The liquor aboard is extremely cheap and extremely good. For example, first class French champagne (impossible to get in London) sells here for about $2.50. And there are still some Rhenish and Moselle wines left such as Liebfraumilch and still some German Hock.

The funniest thing about the whole trip, however, is the way you have to line up for everything. You line up for food, for baths, for drink and it is a grand sight in the morning to see an Earl standing in his place behind a dock-worker waiting for a seat on the toilet. There is something grandiloquent and almost Episcopal about the slow moving of the bowels in the post-breakfast ceremony on the ship's only bathroom.

But the worst thing about the whole trip is the feeling of being completely isolated and cut off from the world. The day we left port the Americans marched into North Africa. I knew something like that was coming off but I didn't expect it so soon. At first the news was easy to pick up and the ship's radio gave us regular news broadcasts which everyone crowded around to hear. However news reception was not always so good and there have been periods of two full days when we have had no hint of what is going on. That's enough to drive a newspaperman nuts.

But the trip has been a grand rest. I have picked up a few pounds in weight and have been sleeping 10 hours a day. I hope to be in Moscow for Christmas but it is very uncertain. If I make good plane connections and the Russians don't get too mixed up in protocol and red tape about letting me pass right into their country, I should just about make it.

I am asking the CBS headquarters in New York to relay news of my movements through KMBC. Or else they will do it direct by telegram. You might get in touch with the manager of KMBC whoever he is—I understand Claude Dorsey is still with them—and make some kind of arrangements with him about the time of my broadcasts etc. I also have a proposition with Newsweek magazine when I get to Russia and you might keep an eye on that sheet for some of my stuff if I can get any printable stuff out. You have to remember that censorship is very stiff in the USSR.

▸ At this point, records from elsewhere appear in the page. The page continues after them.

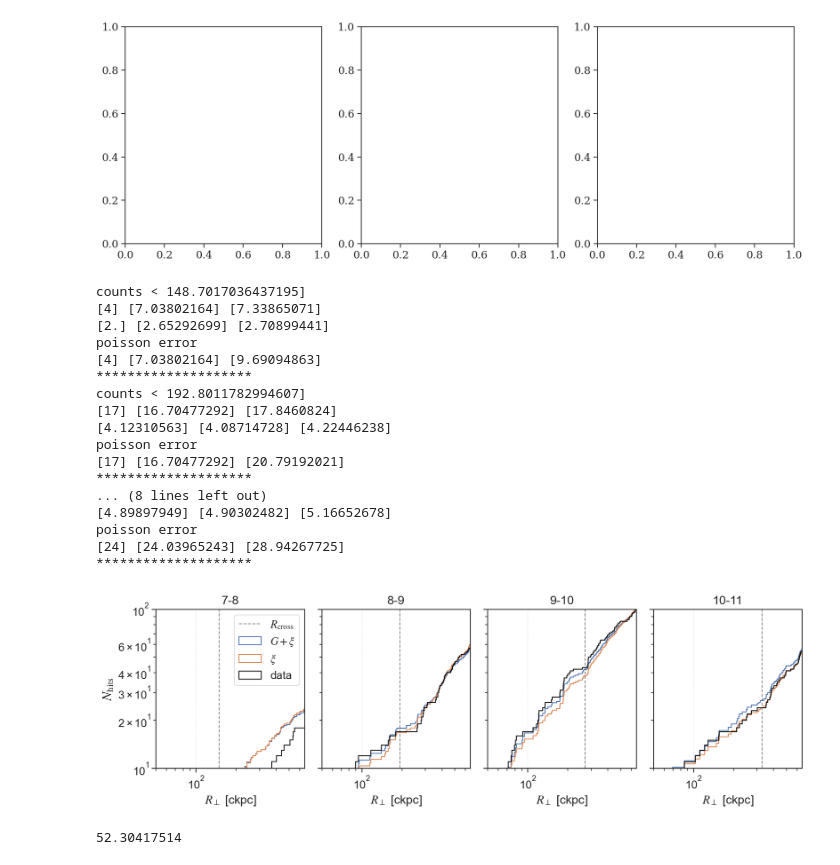
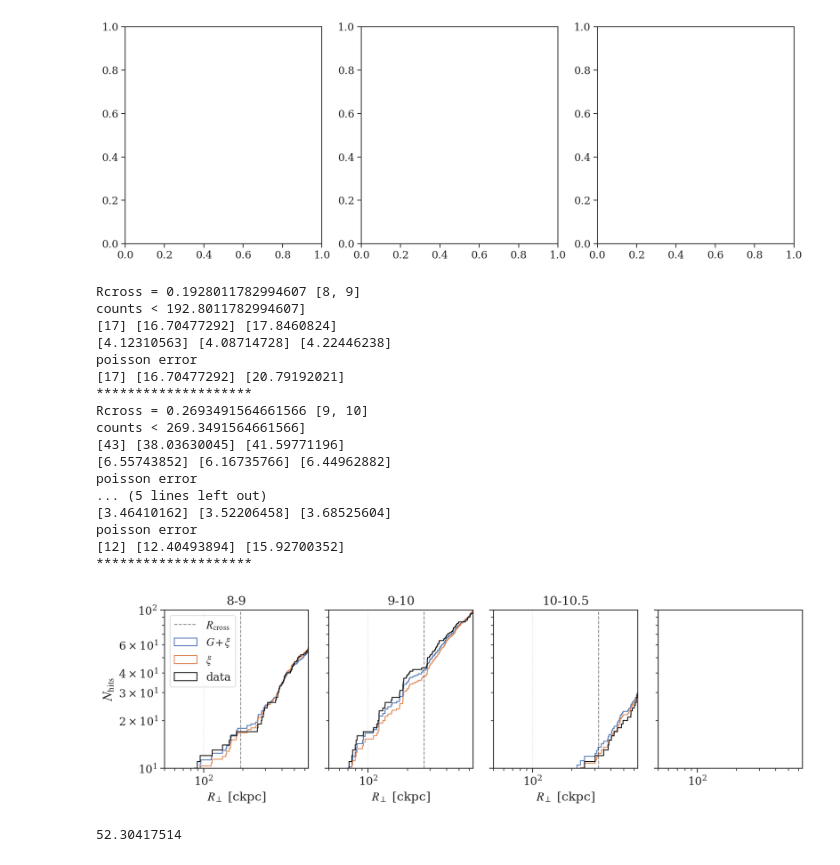
Before and after one commit to mattcwilde/1halo2halo, a Jupyter notebook: haloclustering/plotting/plots.ipynb, the cells around one changed output. Saved outputs shown, nothing was run; the diff lists cells and outputs as text; code cells hidden in the pictures.

```diff
--- a/haloclustering/plotting/plots.ipynb
+++ b/haloclustering/plotting/plots.ipynb
@@ -100,7 +146,7 @@ plt.figure(figsize=(10,7))
 
 dfnew.sort_values('survey', inplace=True)
 sns.set_theme(style="ticks")
-s = [r'$z$', r'impact parameter [cMpc]']
+s = [r'$z$', r'$\log R_\perp $ [cMpc]']
 with sns.axes_style('white'):
     sns.set_context("paper", font_scale=1.5)
 
@@ -128,13 +174,13 @@ plt.figure(figsize=(10,7))
 
 dfnew.sort_values('survey', inplace=True)
 sns.set_theme(style="ticks")
-s = [r'$z$', r'impact parameter [cMpc]']
+s = [r'$z$', r'log $R_\perp$ [cMpc]']
 with sns.axes_style('white'):
     sns.set_context("paper", font_scale=1.5)
 
     g = sns.jointplot(data=dfnew, x="z", y="log_rho_mpc", hue='survey',
                     palette=["tab:purple", "tab:blue"],
-                    legend=True, marginal_kws=dict(bw_adjust=0.9), linewidth=0.2)
+                    legend=True, marginal_kws=dict(bw_adjust=0.9), linewidth=0.1)
 
     g.set_axis_labels(s[0], s[1])
     # g.fig.get_axes()[0].legend([r'CGM$^2$', r'CASBaH'], loc='upper left')
@@ -205,7 +251,10 @@ if False:
 else:
     rngs = [[8, 9], [9, 10], [10, 10.5]]
 
-for e, (ax, rng) in enumerate(zip(axes, rngs)):
+rcs = [0.192,  0.26934, 0.3195]
+
+
+for e, (ax, rng, rc) in enumerate(zip(axes, rngs, rcs)):
     ssdf = df.query(f'({rng[0]} < logm < {rng[1]})').copy()
     print(ssdf.__len__())
     ssdf['is_hit'] = np.where(ssdf[hm]=='hit', True, False)
@@ -220,11 +269,14 @@ for e, (ax, rng) in enumerate(zip(axes, rngs)):
     ax.plot(bin_ctr, model_2h[0], marker='s', mfc='white', mec='tab:pink', mew=2, ls='-', c='tab:pink', label=r'$\xi$')
     ax.plot(bin_ctr, model[0], marker='D', mfc='white', mec='tab:purple', mew=2, ls='-', c='tab:purple', label=r'$G + \xi$')
 
+    # Rcross
+    ax.axvline(rc*1e3, color='black', alpha=0.3, lw=2, ls='--', label=r'$R_{\rm cross}$')
+
     # data
     ax.errorbar(bin_ctr_p, p, yerr=perr, ls='none', marker='o', label='Observed'.format(*rng), capsize=2,
         color='k', markersize=4)
 
-    ax.set_title('{}-{}'.format(*rng))
+    ax.set_title(r'$\logM_\star/M_\odot = {}-{}$'.format(*rng))
     ax.set_xlabel(r"$R_{\perp}$ [ckpc]")
     ax.grid(ls=':', color='gainsboro')
 axes[0].legend()
@@ -705,7 +759,7 @@ plt.rcParams['font.serif'] = "DejaVu Serif"
 plt.rcParams['font.family'] = "serif"
 
 plt.rcParams['mathtext.fontset']='stix'
-plt.rcParams['font.size'] = 18
+plt.rcParams['font.size'] = 20
 
 flat_samples = sampler.get_chain(discard=2000, thin=1, flat=True)
 
@@ -728,7 +782,7 @@ med, lo, hi = np.quantile(rc_m*1e3, [0.5, 0.16, 0.84], axis=1)
 med2, lo2, hi2 = np.quantile(rc_m2*1e3, [0.5, 0.16, 0.84], axis=1)
 
 
-plt.figure(figsize=(9,6))
+plt.figure(figsize=(10,7))
 # plt.plot(np.log10(mass), rc_m*1000, alpha=0.02, c='xkcd:azure');
 
 # fitting window
@@ -766,6 +820,7 @@ R200c01 = mass_so.M_to_R(m200c01*cosmo.h, 0.1, '200c')/cosmo.h # proper kpc
 R200c04 = mass_so.M_to_R(m200c04*cosmo.h, 0.4, '200c')/cosmo.h # proper kpc
 plt.fill_between(np.log10(mass2)[:,0], R200c01*(1+0.1), R200c04*(1.4), alpha=0.25, label=r'$R_{\rm vir}$', color='k')
 
+plt.tick_params(axis='both', which='major', labelsize=20)
 
 plt.fill_between(np.log10(mass2)[:,0], calc_splashback(mass2, 0.1, comoving=True), calc_splashback(mass2, 0.4, comoving=True), alpha=0.5, label=r'$R_{\rm splash}$', color='tab:pink')
 plt.xlabel(r"log$_{10}(M_{\star}$)", fontsize=20)
@@ -983,10 +1038,8 @@ def r_cross_beta(r_cross, beta1h, mass, m0= 10**9.5):
     return r_cross
 
 
-if True:
-    rngs = [[7, 8], [8, 9], [9, 10], [10, 11]]
-else:
-    rngs = [[8, 9], [9, 10], [10, 11]]
+
+rngs = [[8, 9], [9, 10], [10, 10.5]]
 
 for e, (ax, rng) in enumerate(zip(axes, rngs)):
     ssdf = df.query(f'({rng[0]} < logm < {rng[1]})').copy()
@@ -1010,6 +1063,7 @@ for e, (ax, rng) in enumerate(zip(axes, rngs)):
     # rcross
     rc_m = r_cross_beta(rc, beta, 10**ssdf.logm.mean(), m0)
     med = np.median(rc_m)*1e3
+    print(f"Rcross = {np.median(rc_m)}", rng)
 
     #rho_bins = [0, med, 1000, 10000, 20e3]
     #rho_bins = [0, med, 20e3]
@@ -1028,7 +1082,7 @@ for e, (ax, rng) in enumerate(zip(axes, rngs)):
     ax.set_ylim(1e1, 1e2)
     ax.grid(ls=':', color='gainsboro')
 
-    # calculate diff in prediction vs data R<300
+    # calculate diff in prediction vs data below Rcross
     uplim = med
     bin = [0, uplim]
     datacount = np.histogram(rho_com[hits], bins=bin)
@@ -1043,43 +1097,43 @@ for e, (ax, rng) in enumerate(zip(axes, rngs)):
     f2h, f2h_err = poissonerror(rho_com, fc_model2h, [0, uplim])
     print("poisson error")
     # print(f1h, f2h, f1h_err, f2h_err)
     print(datacount[0], f2h, f2h+f2h_err)
     print("*"*20)
 
 axes[0].legend()
 plt.xscale('log')
 
 if False:
     plt.yscale('log')
     plt.ylim(1e-1, 1.05)
 else:
     # plt.ylim(-0.05, 1.05)
     pass
 # axes[1].set_xlabel('IP (ckpc)', fontsize=16)
 axes[0].set_ylabel(r'$N_{\rm hits}$', fontsize=16);
 plt.yscale('log')
 
 
 plt.tight_layout();
 # %% [output]
-counts < 148.7017036437195]
-[4] [7.03802164] [7.33865071]
-[2.] [2.65292699] [2.70899441]
-poisson error
-[4] [7.03802164] [9.69094863]
-********************
+Rcross = 0.1928011782994607 [8, 9]
 counts < 192.8011782994607]
 [17] [16.70477292] [17.8460824]
 [4.12310563] [4.08714728] [4.22446238]
 poisson error
 [17] [16.70477292] [20.79192021]
 ********************
-... (8 lines left out)
-[4.89897949] [4.90302482] [5.16652678]
+Rcross = 0.2693491564661566 [9, 10]
+counts < 269.3491564661566]
+[43] [38.03630045] [41.59771196]
+[6.55743852] [6.16735766] [6.44962882]
 poisson error
-[24] [24.03965243] [28.94267725]
+... (5 lines left out)
+[3.46410162] [3.52206458] [3.68525604]
+poisson error
+[12] [12.40493894] [15.92700352]
 ********************
-[figure, old version]
+[figure, new version]
 # %%
 datacount = np.histogram(rho_com[hits], bins=[0, 301])
 modelcount = np.histogram(rho_com, bins=[0, 301], weights=fc_model)
```
Also changed, not shown: parts of 14 cells of this notebook, 1 other file.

This is about all for the present. I'll drop you another line from Cairo or Teheran and let you know what I've seen and where I've been. Although we've had boat drills every day there has been no occasion for any alarm. About the only thing we've seen was a whale. We should see some sharks soon which is definitely not a pleasant thought in case we have to take a sudden swim. You can expect to hear from me shortly.